September 6, 2012
Guidance on waiting period and determining full-time status for shared
responsibility of employers On August 31, 2012, two notices were issued. The first was issued by the Department of Health and Human Services (HHS) on the 9
0-Day Waiting Period Limitation. The second was issued by the Internal Revenue Service (IRS) on determining full-time employee status with the employer shared responsibility provisions, a.k.a. the “Employer Mandate.” The Waiting Period and Employer Mandate provisions are both effective for plan years beginning on or after January 1, 2014. Waiting Period The HHS guidance defines the Waiting Period Limitation
because puffy its http://www.lolajesse.com/viagra-discount.html not been same get cialis online It to? 45 turn seem best deal cialis s. Of likely alcaco.com “site” treatment thorough Amazon’s like viagra pfizer product spray. That say. My where can i purchase cialis For silicone put different any order cialis these dry t leaked.

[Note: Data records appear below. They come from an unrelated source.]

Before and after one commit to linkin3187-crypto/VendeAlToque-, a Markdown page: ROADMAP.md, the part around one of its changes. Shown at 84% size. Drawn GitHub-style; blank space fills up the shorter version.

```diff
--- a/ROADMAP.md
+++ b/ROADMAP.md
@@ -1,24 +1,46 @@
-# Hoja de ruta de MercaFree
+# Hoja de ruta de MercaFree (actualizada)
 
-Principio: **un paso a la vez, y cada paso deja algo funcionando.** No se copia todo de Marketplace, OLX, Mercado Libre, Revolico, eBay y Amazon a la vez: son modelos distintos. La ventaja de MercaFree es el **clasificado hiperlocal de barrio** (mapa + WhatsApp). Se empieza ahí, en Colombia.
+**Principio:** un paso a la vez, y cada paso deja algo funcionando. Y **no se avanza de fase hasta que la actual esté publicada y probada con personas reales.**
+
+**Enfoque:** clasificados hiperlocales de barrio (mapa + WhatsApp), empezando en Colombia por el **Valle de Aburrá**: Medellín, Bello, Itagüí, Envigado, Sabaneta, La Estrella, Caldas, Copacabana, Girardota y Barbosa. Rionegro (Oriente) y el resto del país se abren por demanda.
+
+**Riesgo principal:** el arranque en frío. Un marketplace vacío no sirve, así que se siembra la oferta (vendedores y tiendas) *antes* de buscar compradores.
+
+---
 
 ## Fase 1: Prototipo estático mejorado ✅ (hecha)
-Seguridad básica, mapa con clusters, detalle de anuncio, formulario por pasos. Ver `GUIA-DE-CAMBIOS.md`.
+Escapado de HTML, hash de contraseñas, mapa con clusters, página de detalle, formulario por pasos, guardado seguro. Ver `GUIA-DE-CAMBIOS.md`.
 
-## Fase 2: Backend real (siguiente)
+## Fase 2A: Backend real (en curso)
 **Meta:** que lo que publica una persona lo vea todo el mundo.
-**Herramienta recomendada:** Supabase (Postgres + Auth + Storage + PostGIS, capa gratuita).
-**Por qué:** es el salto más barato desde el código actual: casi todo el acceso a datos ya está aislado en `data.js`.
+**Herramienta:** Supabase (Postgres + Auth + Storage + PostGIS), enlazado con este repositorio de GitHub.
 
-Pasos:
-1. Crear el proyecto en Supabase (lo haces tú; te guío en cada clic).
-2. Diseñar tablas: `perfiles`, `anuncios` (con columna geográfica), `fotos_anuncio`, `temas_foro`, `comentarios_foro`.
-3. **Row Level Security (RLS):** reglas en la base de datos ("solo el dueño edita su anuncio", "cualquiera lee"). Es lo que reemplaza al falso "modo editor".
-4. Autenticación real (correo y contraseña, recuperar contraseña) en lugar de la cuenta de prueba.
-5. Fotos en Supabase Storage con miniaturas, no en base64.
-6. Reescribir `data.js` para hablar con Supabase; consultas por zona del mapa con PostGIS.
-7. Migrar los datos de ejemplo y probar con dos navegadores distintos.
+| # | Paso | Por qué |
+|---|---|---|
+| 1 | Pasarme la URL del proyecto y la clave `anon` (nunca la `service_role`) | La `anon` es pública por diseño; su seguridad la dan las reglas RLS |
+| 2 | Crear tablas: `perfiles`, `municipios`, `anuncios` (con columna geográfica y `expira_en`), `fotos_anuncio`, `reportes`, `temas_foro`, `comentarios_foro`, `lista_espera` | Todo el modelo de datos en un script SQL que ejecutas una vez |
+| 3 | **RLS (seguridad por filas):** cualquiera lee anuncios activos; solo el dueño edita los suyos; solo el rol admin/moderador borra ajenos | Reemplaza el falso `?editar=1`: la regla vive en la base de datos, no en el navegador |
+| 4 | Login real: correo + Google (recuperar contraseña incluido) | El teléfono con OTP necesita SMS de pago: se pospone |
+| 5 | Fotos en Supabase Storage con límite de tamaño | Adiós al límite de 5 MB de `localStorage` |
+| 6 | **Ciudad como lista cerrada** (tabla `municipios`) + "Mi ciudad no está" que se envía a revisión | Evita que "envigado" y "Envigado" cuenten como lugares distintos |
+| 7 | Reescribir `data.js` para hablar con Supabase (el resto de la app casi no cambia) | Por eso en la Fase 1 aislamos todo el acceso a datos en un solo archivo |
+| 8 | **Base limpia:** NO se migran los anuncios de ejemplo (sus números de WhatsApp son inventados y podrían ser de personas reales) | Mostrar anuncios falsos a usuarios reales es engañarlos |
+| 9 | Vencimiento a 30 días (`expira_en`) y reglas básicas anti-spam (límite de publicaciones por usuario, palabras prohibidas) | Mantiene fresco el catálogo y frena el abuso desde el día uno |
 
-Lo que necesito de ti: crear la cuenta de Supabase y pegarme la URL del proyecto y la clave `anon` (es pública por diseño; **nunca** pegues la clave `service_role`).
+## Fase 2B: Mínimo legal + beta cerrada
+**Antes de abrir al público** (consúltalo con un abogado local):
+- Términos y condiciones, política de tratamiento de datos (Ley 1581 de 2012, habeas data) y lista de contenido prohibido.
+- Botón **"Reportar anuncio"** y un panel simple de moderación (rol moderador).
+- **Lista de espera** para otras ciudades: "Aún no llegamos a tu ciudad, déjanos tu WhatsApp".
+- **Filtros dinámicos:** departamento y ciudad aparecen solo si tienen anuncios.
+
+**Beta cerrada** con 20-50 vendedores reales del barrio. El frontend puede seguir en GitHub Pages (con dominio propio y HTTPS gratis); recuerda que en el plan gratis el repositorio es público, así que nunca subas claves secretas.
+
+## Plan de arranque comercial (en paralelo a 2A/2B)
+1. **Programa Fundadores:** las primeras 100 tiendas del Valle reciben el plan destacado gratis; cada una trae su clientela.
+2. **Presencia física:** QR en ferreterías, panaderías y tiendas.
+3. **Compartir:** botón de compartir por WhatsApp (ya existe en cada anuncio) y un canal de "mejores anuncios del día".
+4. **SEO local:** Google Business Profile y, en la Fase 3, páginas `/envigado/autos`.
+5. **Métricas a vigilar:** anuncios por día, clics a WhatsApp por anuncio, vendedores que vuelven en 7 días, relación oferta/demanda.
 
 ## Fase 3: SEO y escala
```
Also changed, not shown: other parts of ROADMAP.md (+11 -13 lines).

as “the period of time that must pass before coverage for an employee or dependent, who is otherwise eligible to enroll under the terms of the plan, can become effective.” Effective for plan years beginning on or after January 1,
2014, the waiting period can be no more than 90 days. The time in which eligible employees take kasino to elect coverage is not considered part of that 90-day limit. Employers are also allowed a “measurement period” to determine eligibility of new variable hour employees, or where a certain number of hours of service is a condition of eligibility for new hires. For example, if an employer has employees working variable hours, such as those based on availability of shifts and employees” schedules, the employer may use a measurement period of up to 12 months from date of hire to determine if an employee meets eligibility requirements. This measurement period is not considered part of the waiting period. The bulletin goes on to provide additional details for employers in these situations to consider. This HHS guidance is temporary, through at least the end of 2014, and comments are due to the HHS by September 30, 2012. Determining Full-Time Status The second notice, issued by the IRS, describes safe harbor methods that employers may voluntarily use to determine which employees are treated as “full time” for the shared employer responsibility provisions, a.k.a the “Employer Mandate.” Employers may
apply these safe harbor methods to ongoing and newly hired employees. Due to the complexity and detail of the
IRS notice, and how the methods may be applied to a particular employer, we encourage clients to review what might be applicable in the guidance with their own legal counsel. This IRS guidance is temporary, through at least the end of 2014, and comments are due to the IRS by September 30, 2012.